Yet another excerpt from my book. I hope you’ll continue on the journey with me. This passage is from early in my trip, while I’m still in Queensland.
It is almost beyond words to describe the beauty of the rainforest. It is harder still to express how that beauty affected me. My reaction was almost physical—an intense serenity, an elated peacefulness poured through me, like cool water in a dry land.
The forest is rejoicingly beautiful and incredibly green. As one descends, the trees close overhead, so even the sunlight filtering in seems green. Water trickles over moss-covered rocks, joins with other trickles, forms streams that end in waterfalls and great, deep pools that spill endlessly down the mountainside, disappearing and reemerging from the fabulous tangle of undergrowth. Fig trees with fantastic aerial root systems twist into weird, intricate shapes. Palms, mahogany trees, figs and gum trees stretch high overhead. Ferns attain amazing sizes. Trees drip with vines. We could hear the calls of wild birds and see an occasional flash of vivid color, but the only creature we saw clearly was a brush turkey building its nest.
Most of the trees grow straight and tall, trying to reach above the green canopy and into the sunshine. Some grow at precarious angles, wedged into gaps in the mountain’s side, clinging to boulders for support. Fallen trees have become gardens of moss, ferns and shelf-like, orange fungus, but even the living trees support mosses and ferns. Creeping vines carpet the forest floor in green. Climbing vines, some with thorns, twist up, over and around, hanging in festoons from tree to tree. Small, subtly colored flowers peek through the leaves of many bushes. The rich beauty of the place is almost overwhelming.
By the time we had descended to Cedar Creek Falls, we were breaking out of the rainforest and getting back into eucalypt forest. There, a great slash of bare, gray rock cuts through the trees, where Cedar Creek bursts through a broad cleft and falls to a series of deep pools connected by cascades and rapids.

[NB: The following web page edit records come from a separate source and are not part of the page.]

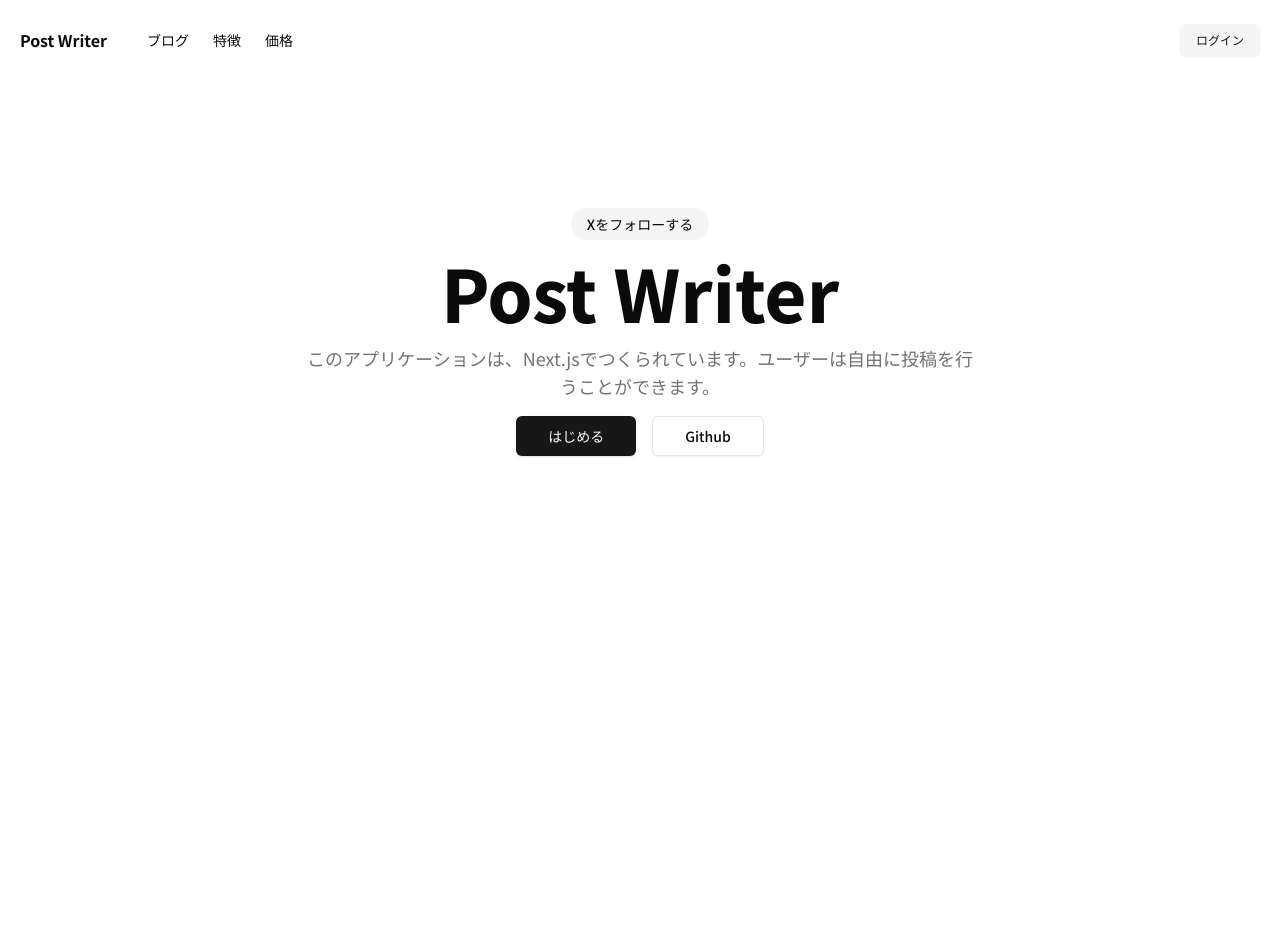
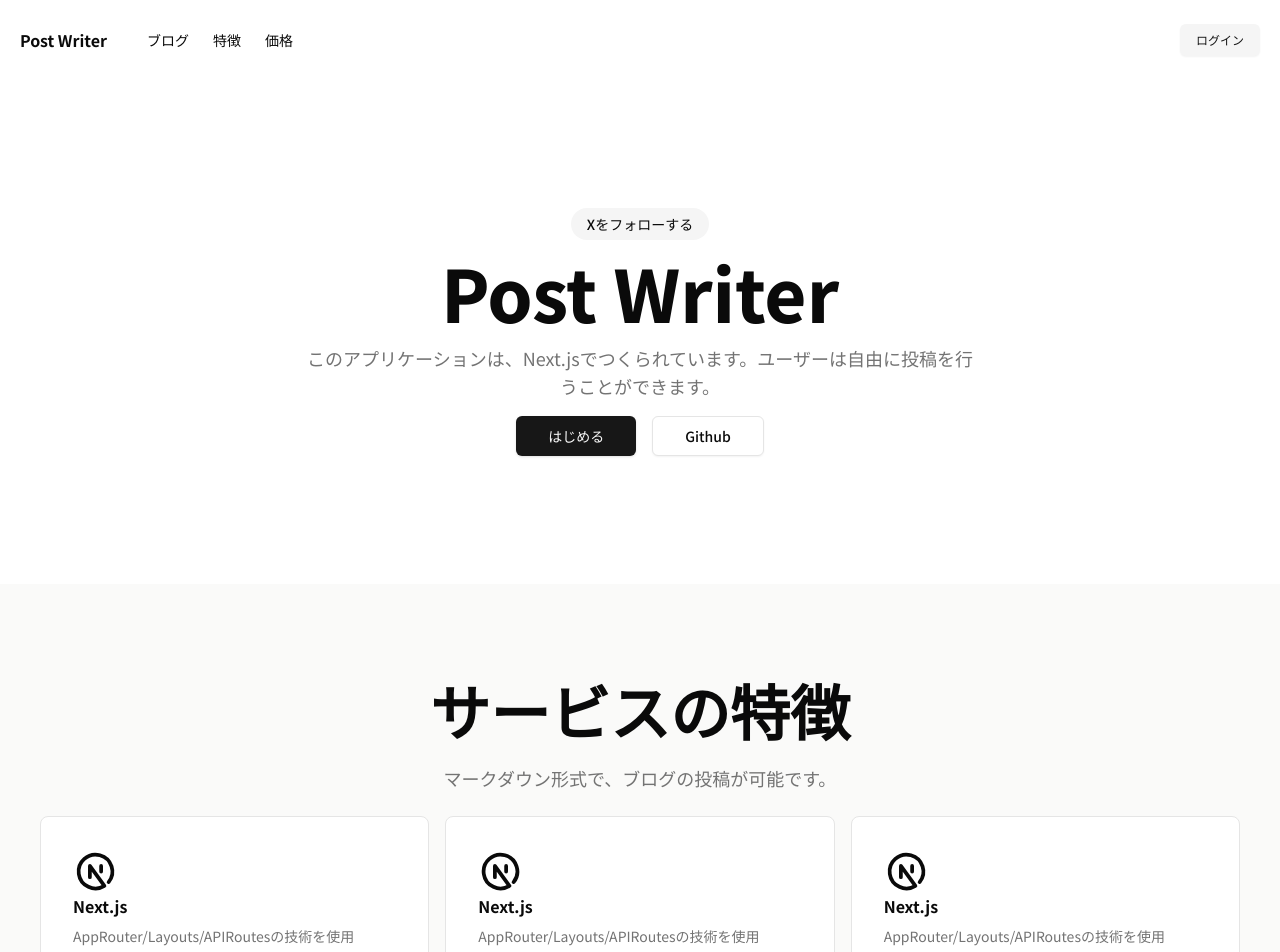
Before and after one commit to ShimomineSota/next-blog, a Next.js app: page / in a window 1280 px wide. Shown: the top 952 px of the page. Before the commit the page ends 800 px from the top, so only its background shows below. Built offline with nearby package versions, Linux system fonts and the light colour scheme.

Commit message:
add: feature category

```diff
--- a/app/(marketing)/page.tsx
+++ b/app/(marketing)/page.tsx
@@ -38,6 +38,101 @@
 					</div>
 				</div>
 			</section>
+
+			<section
+				id="features"
+				className="container mx-auto py-8 md:py-12 lg:py-24 bg-stone-50 space-y-6 px-3 md:px-6 lg:px-10"
+			>
+				<div className="text-center space-y-6">
+					<h2 className="font-extrabold text-3xl md:text-6xl">
+						サービスの特徴
+					</h2>
+					<p className="text-muted-foreground sm:text-lg sm:leading-7">
+						マークダウン形式で、ブログの投稿が可能です。
+					</p>
+				</div>
+
+				<div className="mx-auto grid md:grid-cols-2 lg:grid-cols-3 gap-4 max-w-[64rem]:">
+					<div className="bg-background border p-2 rounded-lg">
+						<div className="flex flex-col justify-between p-6 h-[150] lg:h-[160]">
+							<svg
+								xmlns="http://www.w3.org/2000/svg"
+								width="45"
+								height="45"
+								viewBox="0 0 24 24"
+							>
+								<title>Next.js Icon</title>
+								<path
+									fill="none"
+									stroke="currentColor"
+									strokeLinecap="round"
+									stroke-linejoin="round"
+									stroke-width="2"
+									d="M9 15V9l7.745 10.65A9 9 0 1 1 19 17.657M15 12V9"
+								/>
+							</svg>
+							<div className="space-y-2">
+								<h3 className="font-bold">Next.js</h3>
+								<p className="text-sm text-muted-foreground">
+									AppRouter/Layouts/APIRoutesの技術を使用
+								</p>
+							</div>
+						</div>
+					</div>
+					<div className="bg-background border p-2 rounded-lg">
+						<div className="flex flex-col justify-between p-6 h-[150] lg:h-[160]">
+							<svg
+								xmlns="http://www.w3.org/2000/svg"
+								width="45"
+								height="45"
+								viewBox="0 0 24 24"
+							>
+								<title>Next.js Icon</title>
+								<path
+									fill="none"
+									stroke="currentColor"
+									strokeLinecap="round"
+									stroke-linejoin="round"
+									stroke-width="2"
+									d="M9 15V9l7.745 10.65A9 9 0 1 1 19 17.657M15 12V9"
+								/>
+							</svg>
+							<div className="space-y-2">
+								<h3 className="font-bold">Next.js</h3>
+								<p className="text-sm text-muted-foreground">
+									AppRouter/Layouts/APIRoutesの技術を使用
+								</p>
+							</div>
+						</div>
+					</div>
+					<div className="bg-background border p-2 rounded-lg">
+						<div className="flex flex-col justify-between p-6 h-[150] lg:h-[160]">
+							<svg
+								xmlns="http://www.w3.org/2000/svg"
+								width="45"
+								height="45"
+								viewBox="0 0 24 24"
+							>
+								<title>Next.js Icon</title>
+								<path
+									fill="none"
+									stroke="currentColor"
+									strokeLinecap="round"
+									stroke-linejoin="round"
+									stroke-width="2"
+									d="M9 15V9l7.745 10.65A9 9 0 1 1 19 17.657M15 12V9"
+								/>
+							</svg>
+							<div className="space-y-2">
+								<h3 className="font-bold">Next.js</h3>
+								<p className="text-sm text-muted-foreground">
+									AppRouter/Layouts/APIRoutesの技術を使用
+								</p>
+							</div>
+						</div>
+					</div>
+				</div>
+			</section>
 		</>
 	);
 }
```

Stained, stone walls rose up on the far side of the pools, but the slope on the side where we stood was like giant, uneven steps, broken and worn. We climbed down through the rocks for a better view, balancing along stone ledges paralleling the rushing water, hopping across boulders. There were people swimming in one of the lower pools, and boys diving from the cliffs into the deep water below.
“Idyllic” was the first word that came to mind, but it is not strong enough. This, to me, this whole day was far more wonderful than “rustic contentment.” It was a revelation. I wanted to stay, and my gaze clung to everything around me, trying to hold me there.